RECORDED INFORMATION START

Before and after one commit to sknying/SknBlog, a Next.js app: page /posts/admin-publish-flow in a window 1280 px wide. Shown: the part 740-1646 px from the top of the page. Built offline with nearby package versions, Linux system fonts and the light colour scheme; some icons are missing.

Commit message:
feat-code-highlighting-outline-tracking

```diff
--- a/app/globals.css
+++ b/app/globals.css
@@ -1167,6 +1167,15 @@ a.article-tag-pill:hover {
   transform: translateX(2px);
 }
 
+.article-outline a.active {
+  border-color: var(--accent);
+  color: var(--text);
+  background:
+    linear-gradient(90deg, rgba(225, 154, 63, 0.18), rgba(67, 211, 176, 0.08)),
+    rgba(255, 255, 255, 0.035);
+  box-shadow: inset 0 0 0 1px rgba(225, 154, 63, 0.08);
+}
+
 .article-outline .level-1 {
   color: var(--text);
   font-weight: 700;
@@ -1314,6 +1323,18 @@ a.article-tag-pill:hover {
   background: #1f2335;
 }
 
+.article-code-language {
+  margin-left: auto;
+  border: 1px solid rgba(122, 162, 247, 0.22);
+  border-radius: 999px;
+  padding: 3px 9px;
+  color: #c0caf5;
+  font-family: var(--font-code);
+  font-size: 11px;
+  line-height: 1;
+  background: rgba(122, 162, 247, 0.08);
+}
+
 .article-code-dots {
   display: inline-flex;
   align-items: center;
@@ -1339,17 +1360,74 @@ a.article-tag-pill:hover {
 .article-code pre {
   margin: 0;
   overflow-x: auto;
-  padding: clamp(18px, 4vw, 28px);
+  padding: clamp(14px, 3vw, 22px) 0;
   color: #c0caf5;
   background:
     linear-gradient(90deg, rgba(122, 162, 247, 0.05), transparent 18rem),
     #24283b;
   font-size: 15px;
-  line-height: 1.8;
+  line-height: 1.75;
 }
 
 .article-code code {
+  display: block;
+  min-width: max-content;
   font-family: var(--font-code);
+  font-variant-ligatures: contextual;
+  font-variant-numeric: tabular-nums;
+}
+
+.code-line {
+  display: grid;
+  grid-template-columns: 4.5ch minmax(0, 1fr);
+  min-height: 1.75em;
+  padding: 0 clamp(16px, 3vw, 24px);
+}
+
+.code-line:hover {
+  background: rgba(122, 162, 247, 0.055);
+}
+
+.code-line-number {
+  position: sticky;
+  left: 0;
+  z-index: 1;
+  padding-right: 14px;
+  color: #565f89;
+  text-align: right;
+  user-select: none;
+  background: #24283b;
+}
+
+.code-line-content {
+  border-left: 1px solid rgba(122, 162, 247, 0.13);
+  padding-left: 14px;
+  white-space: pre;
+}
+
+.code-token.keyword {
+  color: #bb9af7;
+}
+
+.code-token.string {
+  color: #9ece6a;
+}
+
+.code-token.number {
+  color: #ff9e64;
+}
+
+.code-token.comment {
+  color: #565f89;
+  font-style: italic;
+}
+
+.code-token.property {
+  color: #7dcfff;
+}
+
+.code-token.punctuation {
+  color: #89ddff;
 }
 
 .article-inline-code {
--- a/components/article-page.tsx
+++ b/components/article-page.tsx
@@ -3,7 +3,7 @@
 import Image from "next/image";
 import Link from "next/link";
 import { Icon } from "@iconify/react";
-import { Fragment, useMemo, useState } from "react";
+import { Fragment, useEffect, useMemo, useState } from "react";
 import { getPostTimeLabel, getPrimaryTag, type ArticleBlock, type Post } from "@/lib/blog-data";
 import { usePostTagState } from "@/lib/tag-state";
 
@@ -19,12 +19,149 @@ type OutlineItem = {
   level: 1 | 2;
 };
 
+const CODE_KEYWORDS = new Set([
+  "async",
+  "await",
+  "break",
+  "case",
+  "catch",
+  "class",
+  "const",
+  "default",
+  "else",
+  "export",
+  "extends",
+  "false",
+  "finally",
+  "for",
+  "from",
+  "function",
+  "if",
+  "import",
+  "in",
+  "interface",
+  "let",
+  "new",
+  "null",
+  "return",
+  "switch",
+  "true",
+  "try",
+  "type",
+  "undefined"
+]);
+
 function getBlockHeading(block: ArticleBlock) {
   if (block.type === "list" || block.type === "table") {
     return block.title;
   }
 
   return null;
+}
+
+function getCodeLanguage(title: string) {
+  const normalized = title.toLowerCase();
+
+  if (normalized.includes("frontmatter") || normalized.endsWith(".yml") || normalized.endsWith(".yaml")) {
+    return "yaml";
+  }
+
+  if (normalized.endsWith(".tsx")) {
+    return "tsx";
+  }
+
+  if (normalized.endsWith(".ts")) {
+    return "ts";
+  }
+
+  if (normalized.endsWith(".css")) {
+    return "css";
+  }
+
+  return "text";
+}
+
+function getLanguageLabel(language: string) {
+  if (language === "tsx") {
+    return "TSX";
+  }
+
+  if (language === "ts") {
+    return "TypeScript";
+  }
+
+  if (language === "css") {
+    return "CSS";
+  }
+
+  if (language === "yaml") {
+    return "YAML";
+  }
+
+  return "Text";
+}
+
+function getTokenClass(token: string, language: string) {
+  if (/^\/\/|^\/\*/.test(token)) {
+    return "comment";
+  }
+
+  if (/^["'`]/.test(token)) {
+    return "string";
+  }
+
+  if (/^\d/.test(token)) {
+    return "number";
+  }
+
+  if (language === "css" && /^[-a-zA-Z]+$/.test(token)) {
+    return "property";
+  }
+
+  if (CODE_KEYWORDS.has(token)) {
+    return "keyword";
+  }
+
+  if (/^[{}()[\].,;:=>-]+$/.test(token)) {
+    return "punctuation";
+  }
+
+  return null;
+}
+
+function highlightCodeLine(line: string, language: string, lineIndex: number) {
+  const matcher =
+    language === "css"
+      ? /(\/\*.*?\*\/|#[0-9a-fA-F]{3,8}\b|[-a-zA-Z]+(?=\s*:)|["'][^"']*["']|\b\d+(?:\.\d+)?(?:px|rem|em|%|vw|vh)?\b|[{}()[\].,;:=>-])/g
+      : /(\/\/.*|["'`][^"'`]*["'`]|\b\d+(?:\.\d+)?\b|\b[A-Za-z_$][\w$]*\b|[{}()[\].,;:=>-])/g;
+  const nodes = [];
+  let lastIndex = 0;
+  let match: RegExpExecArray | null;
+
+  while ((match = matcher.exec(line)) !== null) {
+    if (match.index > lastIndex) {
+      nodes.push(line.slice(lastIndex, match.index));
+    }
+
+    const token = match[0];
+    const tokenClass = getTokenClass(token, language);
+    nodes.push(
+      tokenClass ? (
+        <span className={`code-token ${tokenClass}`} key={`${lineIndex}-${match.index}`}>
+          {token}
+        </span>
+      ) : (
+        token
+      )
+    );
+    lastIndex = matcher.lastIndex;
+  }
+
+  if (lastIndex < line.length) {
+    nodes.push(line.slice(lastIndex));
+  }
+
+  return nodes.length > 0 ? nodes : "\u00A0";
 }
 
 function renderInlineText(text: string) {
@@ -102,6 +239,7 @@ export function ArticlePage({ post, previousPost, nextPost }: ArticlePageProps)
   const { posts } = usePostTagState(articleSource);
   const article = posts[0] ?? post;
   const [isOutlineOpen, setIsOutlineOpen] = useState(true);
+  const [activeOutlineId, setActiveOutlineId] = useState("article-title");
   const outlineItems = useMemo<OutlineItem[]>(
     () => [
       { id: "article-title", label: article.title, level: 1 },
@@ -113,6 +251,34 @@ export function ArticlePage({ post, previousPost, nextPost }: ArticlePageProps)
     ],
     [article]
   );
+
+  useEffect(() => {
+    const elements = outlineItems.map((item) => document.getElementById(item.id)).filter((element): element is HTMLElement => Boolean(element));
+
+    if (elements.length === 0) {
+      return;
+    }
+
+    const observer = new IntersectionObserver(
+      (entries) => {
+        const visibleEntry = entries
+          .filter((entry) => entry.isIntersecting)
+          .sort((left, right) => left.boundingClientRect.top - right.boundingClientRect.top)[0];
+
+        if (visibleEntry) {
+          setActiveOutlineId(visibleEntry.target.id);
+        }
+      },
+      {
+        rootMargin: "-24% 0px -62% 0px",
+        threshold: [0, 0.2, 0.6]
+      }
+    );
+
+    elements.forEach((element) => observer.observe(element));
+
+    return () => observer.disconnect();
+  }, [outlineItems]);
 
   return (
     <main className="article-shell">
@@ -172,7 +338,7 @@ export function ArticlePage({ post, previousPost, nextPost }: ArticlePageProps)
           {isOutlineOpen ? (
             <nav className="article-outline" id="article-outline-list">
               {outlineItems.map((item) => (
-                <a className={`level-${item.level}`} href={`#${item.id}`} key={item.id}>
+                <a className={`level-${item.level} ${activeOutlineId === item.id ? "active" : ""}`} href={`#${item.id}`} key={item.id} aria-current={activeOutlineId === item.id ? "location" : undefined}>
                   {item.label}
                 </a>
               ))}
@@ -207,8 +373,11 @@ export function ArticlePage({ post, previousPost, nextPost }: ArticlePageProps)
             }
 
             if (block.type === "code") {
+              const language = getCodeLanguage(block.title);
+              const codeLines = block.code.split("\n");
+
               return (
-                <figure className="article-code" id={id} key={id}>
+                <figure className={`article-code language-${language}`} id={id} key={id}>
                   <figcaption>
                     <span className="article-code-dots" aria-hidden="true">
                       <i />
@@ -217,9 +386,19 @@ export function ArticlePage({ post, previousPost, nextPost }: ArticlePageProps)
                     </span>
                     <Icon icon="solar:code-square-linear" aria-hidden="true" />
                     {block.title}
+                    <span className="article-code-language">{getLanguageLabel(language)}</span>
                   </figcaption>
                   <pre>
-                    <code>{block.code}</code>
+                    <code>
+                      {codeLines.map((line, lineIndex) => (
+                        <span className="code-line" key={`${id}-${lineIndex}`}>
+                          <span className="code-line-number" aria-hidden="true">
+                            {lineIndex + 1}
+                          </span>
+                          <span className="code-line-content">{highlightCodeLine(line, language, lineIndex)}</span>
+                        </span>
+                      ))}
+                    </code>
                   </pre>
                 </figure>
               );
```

RECORDED INFORMATION END

• TASK DETAILS: Bring together every line in the entries that holds the string "padding".

• RESPONSE AREA:
+  padding: 3px 9px;
-  padding: clamp(18px, 4vw, 28px);
+  padding: clamp(14px, 3vw, 22px) 0;
+  padding: 0 clamp(16px, 3vw, 24px);
+  padding-right: 14px;
+  padding-left: 14px;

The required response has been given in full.